Dear Dick,
The Power of Play needs to be read by all parents raising children in today’s “techie”world. The loss of balance between sitting in front of a screen and exploring our world is frightening to me.
Thanks for the message.

To my friends: Dick Jacobs is a 1949 graduate of Superior East High School and an all-state football player in 1948. Since retiring from a a successful career in law practice he has turned his efforts in the direction of his passion as a global naturalist. You may want to share this article with the parents of your grandchildren or with teachers.

How fondly I remember “play” — every day in some form. And how sad but true are the words you sent, especially for my grandchildren here in the East.

Hope you have a lovely Christmas and a very Happy New Year to you.


Another thoughtful, beautifully written and right-on commentary. Thank you
for all your research and willingness to compress and share. Lois

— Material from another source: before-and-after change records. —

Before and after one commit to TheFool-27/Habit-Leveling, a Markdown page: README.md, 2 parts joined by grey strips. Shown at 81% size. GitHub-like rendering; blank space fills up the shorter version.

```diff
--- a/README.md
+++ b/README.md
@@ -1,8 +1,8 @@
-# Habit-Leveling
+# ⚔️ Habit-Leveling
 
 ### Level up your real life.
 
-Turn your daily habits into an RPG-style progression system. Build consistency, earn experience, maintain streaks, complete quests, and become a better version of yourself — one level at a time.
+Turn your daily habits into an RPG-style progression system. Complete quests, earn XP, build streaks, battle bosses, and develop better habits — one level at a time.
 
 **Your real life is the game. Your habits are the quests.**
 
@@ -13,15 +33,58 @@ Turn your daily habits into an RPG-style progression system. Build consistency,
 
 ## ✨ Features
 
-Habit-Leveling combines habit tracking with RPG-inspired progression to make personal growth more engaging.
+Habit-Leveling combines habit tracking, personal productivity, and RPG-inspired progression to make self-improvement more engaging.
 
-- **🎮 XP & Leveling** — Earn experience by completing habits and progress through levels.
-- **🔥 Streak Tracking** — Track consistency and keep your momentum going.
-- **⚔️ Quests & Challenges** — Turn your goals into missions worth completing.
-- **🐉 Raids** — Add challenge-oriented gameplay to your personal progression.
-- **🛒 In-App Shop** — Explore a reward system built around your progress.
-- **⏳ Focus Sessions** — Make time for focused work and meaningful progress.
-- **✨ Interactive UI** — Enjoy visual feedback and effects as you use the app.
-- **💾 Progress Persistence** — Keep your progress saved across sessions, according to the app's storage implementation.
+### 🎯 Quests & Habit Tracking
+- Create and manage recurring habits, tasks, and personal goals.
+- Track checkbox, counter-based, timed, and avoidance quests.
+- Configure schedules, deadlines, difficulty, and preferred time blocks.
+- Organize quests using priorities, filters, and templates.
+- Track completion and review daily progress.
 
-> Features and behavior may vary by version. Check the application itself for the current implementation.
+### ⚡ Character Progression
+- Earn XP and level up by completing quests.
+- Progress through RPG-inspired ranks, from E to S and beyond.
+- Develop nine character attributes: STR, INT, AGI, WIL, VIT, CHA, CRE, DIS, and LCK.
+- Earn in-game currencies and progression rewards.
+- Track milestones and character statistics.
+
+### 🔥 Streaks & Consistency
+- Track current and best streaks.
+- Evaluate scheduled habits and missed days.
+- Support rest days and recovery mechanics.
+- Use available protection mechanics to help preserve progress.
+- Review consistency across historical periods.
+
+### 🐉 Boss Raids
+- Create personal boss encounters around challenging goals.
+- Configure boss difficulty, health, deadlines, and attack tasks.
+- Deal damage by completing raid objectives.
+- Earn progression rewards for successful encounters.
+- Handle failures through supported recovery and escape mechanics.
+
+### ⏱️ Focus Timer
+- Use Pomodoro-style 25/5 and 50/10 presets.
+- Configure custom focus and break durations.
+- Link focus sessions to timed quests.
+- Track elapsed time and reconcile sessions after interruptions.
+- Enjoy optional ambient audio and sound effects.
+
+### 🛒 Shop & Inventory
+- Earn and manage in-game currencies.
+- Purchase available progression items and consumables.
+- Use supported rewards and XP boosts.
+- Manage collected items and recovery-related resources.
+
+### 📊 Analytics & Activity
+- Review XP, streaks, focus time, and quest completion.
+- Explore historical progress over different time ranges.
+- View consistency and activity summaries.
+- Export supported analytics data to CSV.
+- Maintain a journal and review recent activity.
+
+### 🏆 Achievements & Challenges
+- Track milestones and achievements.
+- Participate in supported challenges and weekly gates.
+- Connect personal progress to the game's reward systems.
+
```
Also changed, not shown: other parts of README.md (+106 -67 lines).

Worth the read. It confirms all we think and appreciate about our younger years compared to the electronic age that stifles ones ability to figure out things for themselves.

Thanks Dick, Most of the people I have sent this to are from my school years. They understand the message because they enjoyed the good times of growing up without supervision.


Love it, love it!!
Forwarding to some of my friends at Lakeview elementary.
Just finished reading Last Child in the Woods, and lent my copy to my sis
and her husband. Jean

Awesome – love it and that’s one of my favorite pictures.

Great comments Dick. This is becoming a big concern for all. No one is certain of the impact of constant , very intense and ever changing visual, auditory and the resulting emotional stimulation of video games on neural connections (brain rewiring). In a recent article published in the Journal of the American Academy of Pediatrics they indicated a possible connection of video games and TV with late emergence (adolescence and early adulthood) of ADHD symptoms (these individuals did not diplay symptoms of ADHD early on). Someone once said that “Play is a child’s work” and I believe this is an… Read more »

Wonderful article, well written and oh so true and sad …. thanks,